A Canadian court has ruled that’s what Jennifer Lee did to her boyfriend by deleting an email he’d received from a prestigious music school and replacing it with a fake rejection note.

On Wednesday, Ontario Superior Court Judge David Corbett found that Lee deliberately stalled the career of then-boyfriend Eric Abramovitz in 2014 when the two of them were music students at McGill University in Montreal. Corbett awarded a judgment worth $260,000 in U.S. dollars as payback.

In late 2013, Abramovitz applied to study at the Colburn Conservatory of Music in Los Angeles under Yehuda Gilad. The famed clarinet teacher accepts only two new students a year.

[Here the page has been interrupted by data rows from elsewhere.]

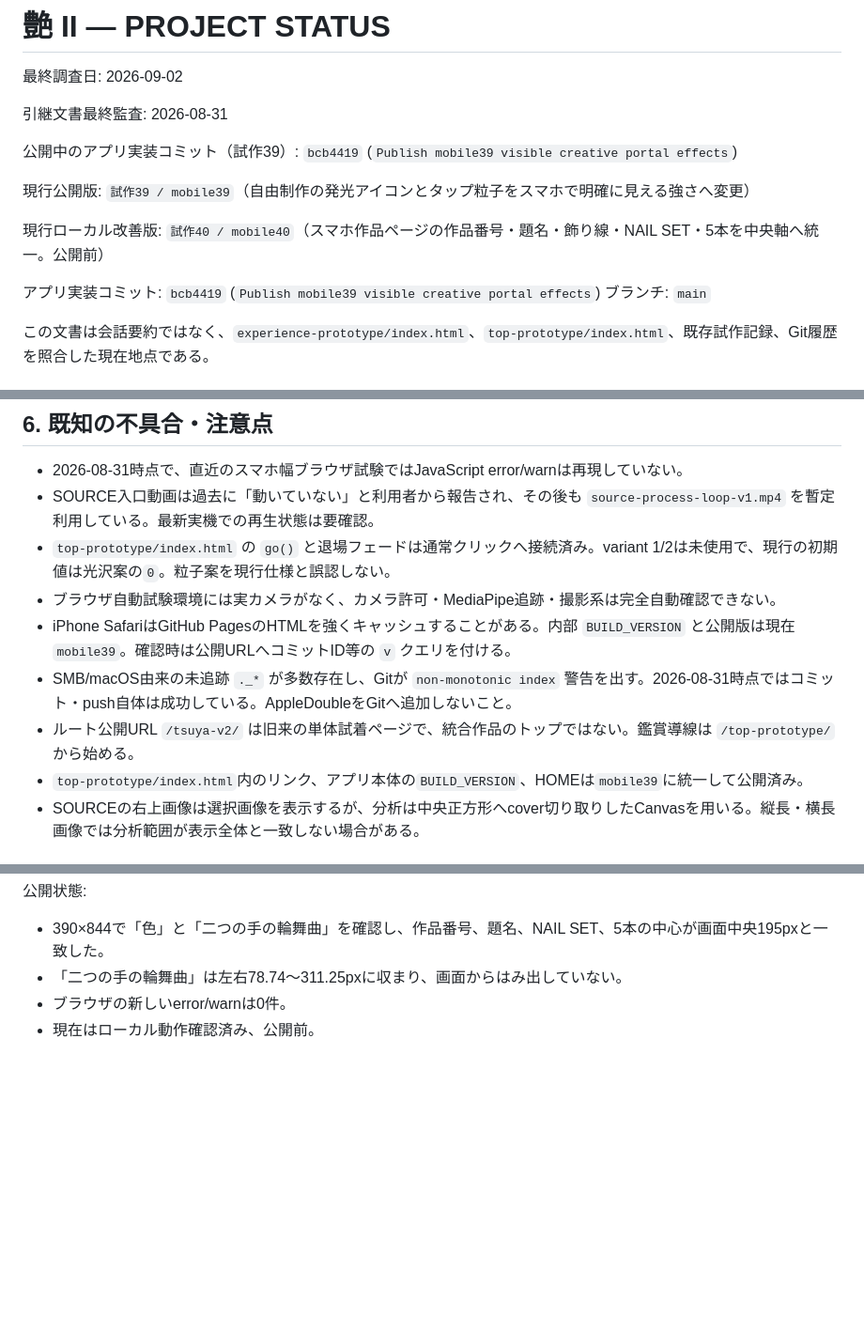
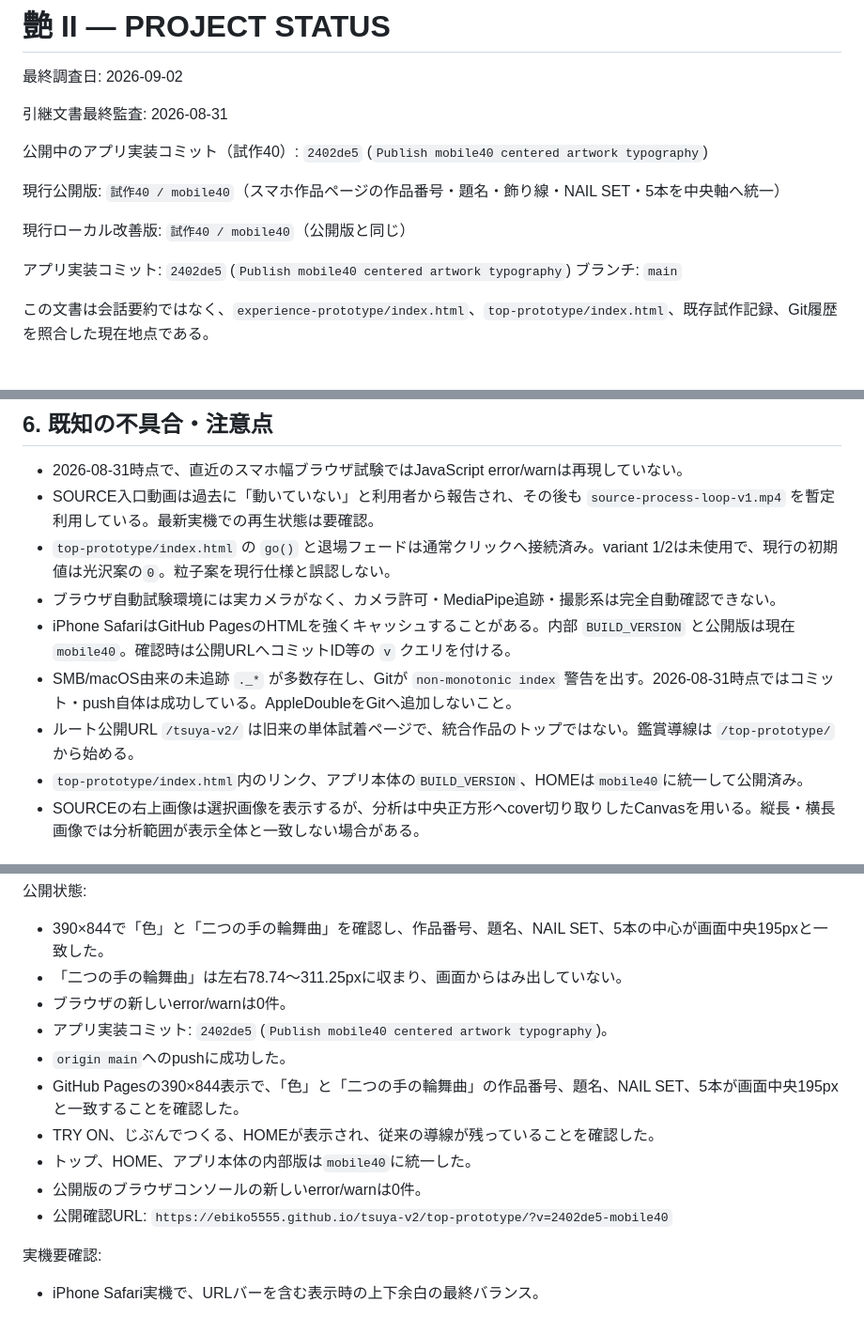
Before and after one commit to ebiko5555/tsuya-v2, a Markdown page: PROJECT_STATUS.md, 3 parts joined by grey strips. Shown at 94% size. GitHub-like rendering; blank space fills up the shorter version.

Commit message:
Record mobile40 publication status

```diff
--- a/PROJECT_STATUS.md
+++ b/PROJECT_STATUS.md
@@ -4,13 +4,13 @@
 
 引継文書最終監査: 2026-08-31
 
-公開中のアプリ実装コミット（試作39）: `bcb4419` (`Publish mobile39 visible creative portal effects`)
+公開中のアプリ実装コミット（試作40）: `2402de5` (`Publish mobile40 centered artwork typography`)
 
-現行公開版: `試作39 / mobile39`（自由制作の発光アイコンとタップ粒子をスマホで明確に見える強さへ変更）
+現行公開版: `試作40 / mobile40`（スマホ作品ページの作品番号・題名・飾り線・NAIL SET・5本を中央軸へ統一）
 
-現行ローカル改善版: `試作40 / mobile40`（スマホ作品ページの作品番号・題名・飾り線・NAIL SET・5本を中央軸へ統一。公開前）
+現行ローカル改善版: `試作40 / mobile40`（公開版と同じ）
 
-アプリ実装コミット: `bcb4419` (`Publish mobile39 visible creative portal effects`)
+アプリ実装コミット: `2402de5` (`Publish mobile40 centered artwork typography`)
 ブランチ: `main`
 
 この文書は会話要約ではなく、`experience-prototype/index.html`、`top-prototype/index.html`、既存試作記録、Git履歴を照合した現在地点である。
@@ -220,10 +220,10 @@
 - SOURCE入口動画は過去に「動いていない」と利用者から報告され、その後も `source-process-loop-v1.mp4` を暫定利用している。最新実機での再生状態は要確認。
 - `top-prototype/index.html` の `go()` と退場フェードは通常クリックへ接続済み。variant 1/2は未使用で、現行の初期値は光沢案の`0`。粒子案を現行仕様と誤認しない。
 - ブラウザ自動試験環境には実カメラがなく、カメラ許可・MediaPipe追跡・撮影系は完全自動確認できない。
-- iPhone SafariはGitHub PagesのHTMLを強くキャッシュすることがある。内部 `BUILD_VERSION` と公開版は現在 `mobile39`。確認時は公開URLへコミットID等の `v` クエリを付ける。
+- iPhone SafariはGitHub PagesのHTMLを強くキャッシュすることがある。内部 `BUILD_VERSION` と公開版は現在 `mobile40`。確認時は公開URLへコミットID等の `v` クエリを付ける。
 - SMB/macOS由来の未追跡 `._*` が多数存在し、Gitが `non-monotonic index` 警告を出す。2026-08-31時点ではコミット・push自体は成功している。AppleDoubleをGitへ追加しないこと。
 - ルート公開URL `/tsuya-v2/` は旧来の単体試着ページで、統合作品のトップではない。鑑賞導線は `/top-prototype/` から始める。
-- `top-prototype/index.html`内のリンク、アプリ本体の`BUILD_VERSION`、HOMEは`mobile39`に統一して公開済み。
+- `top-prototype/index.html`内のリンク、アプリ本体の`BUILD_VERSION`、HOMEは`mobile40`に統一して公開済み。
 - SOURCEの右上画像は選択画像を表示するが、分析は中央正方形へcover切り取りしたCanvasを用いる。縦長・横長画像では分析範囲が表示全体と一致しない場合がある。
 
 ## 7. 次に着手すべき作業
@@ -636,4 +636,14 @@
 - 390×844で「色」と「二つの手の輪舞曲」を確認し、作品番号、題名、NAIL SET、5本の中心が画面中央195pxと一致した。
 - 「二つの手の輪舞曲」は左右78.74〜311.25pxに収まり、画面からはみ出していない。
 - ブラウザの新しいerror/warnは0件。
-- 現在はローカル動作確認済み、公開前。
+- アプリ実装コミット: `2402de5` (`Publish mobile40 centered artwork typography`)。
+- `origin main`へのpushに成功した。
+- GitHub Pagesの390×844表示で、「色」と「二つの手の輪舞曲」の作品番号、題名、NAIL SET、5本が画面中央195pxと一致することを確認した。
+- TRY ON、じぶんでつくる、HOMEが表示され、従来の導線が残っていることを確認した。
+- トップ、HOME、アプリ本体の内部版は`mobile40`に統一した。
+- 公開版のブラウザコンソールの新しいerror/warnは0件。
+- 公開確認URL: `https://ebiko5555.github.io/tsuya-v2/top-prototype/?v=2402de5-mobile40`
+
+実機要確認:
+
+- iPhone Safari実機で、URLバーを含む表示時の上下余白の最終バランス。
```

Each one receives a full scholarship that covers tuition, room and board, and money for other expenses. 

Perhaps most important, the chosen few are virtually guaranteed a high-paying symphony career upon graduation, according to the Montreal Gazette.

Abramovitz went through an extensive screening process, including a live audition in February 2014, and felt confident he’d be accepted, according to The Washington Post. But a few weeks later, he received a rejection email. He was crushed and chose to finish his bachelor’s degree at McGill.

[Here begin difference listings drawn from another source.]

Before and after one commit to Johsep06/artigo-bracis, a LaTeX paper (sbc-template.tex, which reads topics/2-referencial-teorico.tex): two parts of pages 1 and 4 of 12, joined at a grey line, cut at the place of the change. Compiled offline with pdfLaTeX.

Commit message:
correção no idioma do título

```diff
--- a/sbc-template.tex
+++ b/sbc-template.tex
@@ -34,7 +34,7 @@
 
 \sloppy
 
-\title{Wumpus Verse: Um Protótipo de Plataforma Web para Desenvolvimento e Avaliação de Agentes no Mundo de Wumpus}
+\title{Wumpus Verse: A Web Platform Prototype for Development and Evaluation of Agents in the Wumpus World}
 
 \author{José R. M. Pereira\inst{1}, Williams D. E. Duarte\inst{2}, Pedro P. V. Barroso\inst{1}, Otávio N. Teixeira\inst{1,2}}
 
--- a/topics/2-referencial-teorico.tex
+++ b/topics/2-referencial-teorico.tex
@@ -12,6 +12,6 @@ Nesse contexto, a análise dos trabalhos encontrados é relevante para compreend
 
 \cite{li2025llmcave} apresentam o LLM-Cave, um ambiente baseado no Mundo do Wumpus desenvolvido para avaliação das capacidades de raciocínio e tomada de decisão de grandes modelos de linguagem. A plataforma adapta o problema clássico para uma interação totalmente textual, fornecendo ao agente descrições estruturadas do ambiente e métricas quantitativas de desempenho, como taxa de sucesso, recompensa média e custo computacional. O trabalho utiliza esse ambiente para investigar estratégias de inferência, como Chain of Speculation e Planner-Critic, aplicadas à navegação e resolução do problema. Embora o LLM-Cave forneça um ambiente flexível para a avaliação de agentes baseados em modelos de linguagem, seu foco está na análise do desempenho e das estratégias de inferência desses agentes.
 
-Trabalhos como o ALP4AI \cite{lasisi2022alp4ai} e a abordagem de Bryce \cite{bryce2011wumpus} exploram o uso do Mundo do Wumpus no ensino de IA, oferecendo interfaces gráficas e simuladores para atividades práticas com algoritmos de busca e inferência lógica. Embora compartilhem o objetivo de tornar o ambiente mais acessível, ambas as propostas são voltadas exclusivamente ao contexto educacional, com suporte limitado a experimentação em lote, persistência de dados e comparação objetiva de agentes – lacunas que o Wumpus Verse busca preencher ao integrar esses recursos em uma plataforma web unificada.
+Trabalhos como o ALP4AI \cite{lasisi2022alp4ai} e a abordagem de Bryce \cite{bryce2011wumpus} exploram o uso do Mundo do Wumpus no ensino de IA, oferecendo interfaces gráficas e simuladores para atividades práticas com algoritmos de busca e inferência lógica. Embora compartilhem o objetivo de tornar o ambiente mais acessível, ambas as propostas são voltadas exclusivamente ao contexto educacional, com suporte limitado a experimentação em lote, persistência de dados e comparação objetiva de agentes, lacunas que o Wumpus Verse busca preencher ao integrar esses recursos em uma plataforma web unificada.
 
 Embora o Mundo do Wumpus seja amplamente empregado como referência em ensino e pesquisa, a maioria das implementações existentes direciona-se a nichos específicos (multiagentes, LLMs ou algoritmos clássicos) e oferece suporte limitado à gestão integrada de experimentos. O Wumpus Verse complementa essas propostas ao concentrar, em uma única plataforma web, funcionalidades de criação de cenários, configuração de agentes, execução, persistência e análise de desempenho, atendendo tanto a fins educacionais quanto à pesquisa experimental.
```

Two years passed before Abramovitz discovered that he’d actually been accepted and that Lee, whom he had been dating for five months at the time, had forged the rejection note.

Abramovitz told the court that Lee had access to his email and was able to delete the real acceptance letter before he could see it. He said Lee also impersonated him and sent Gilad an email declining the offer.

Her alleged motive: to keep Abramovitz from moving away.

After earning his degree at McGill, Abramovitz was still determined to learn from Gilad. He entered a two-year certificate program at the University of Southern California, which allowed him much less study time with the master teacher and didn’t come with a full scholarship.

At a second meeting, Gilad asked Abramovitz, “Why did you reject me?” The student replied, “Why did you reject me?”

The two musicians couldn’t figure out what had happened. Eventually, Abramovitz forwarded the fake rejection email to Gilad, who replied, “I’ve never seen that in my life,” according to the National Post.

“That’s when I knew that something underhanded was afoot,” Abramovitz told the paper.

In 2015, he and a friend tried to gain access to the email account that had sent him the fake rejection letter. Since Abramovitz and Lee once shared a computer, he knew one of her passwords.

“Miraculously, it logged right in,” he said, and what she’d done became clear. “We felt like Sherlock Holmes.”

At that point, Abramovitz told Gilad. He also hired an attorney and contacted Lee, whom he was no longer dating.

“At first she tried to deny it, but the evidence I had was overwhelming,” Abramovitz told BuzzFeed. “Then she blocked me on social media and we only spoke to each other through lawyers.”

Lee did not respond multiple times to the court action, which is one reason why the judge ruled for Abramovitz. “A defendant who has been noted in default is deemed to admit the truth of all allegations of fact made in the statement of claim,” the judge wrote.

Abramovitz is happy with the verdict, although he told the National Post he doesn’t know if he’ll be able to collect the damage award from Lee.

Meanwhile, he is in a better place in both his career and his personal life. Not only has Abramovitz just got a new position as associate principal and E flat clarinetist at the Toronto Symphony, but he has a new girlfriend, according to BuzzFeed.

“We’re really happy,” he said. “I would like to think that since my first relationship, my judgment of character has improved just a little bit.”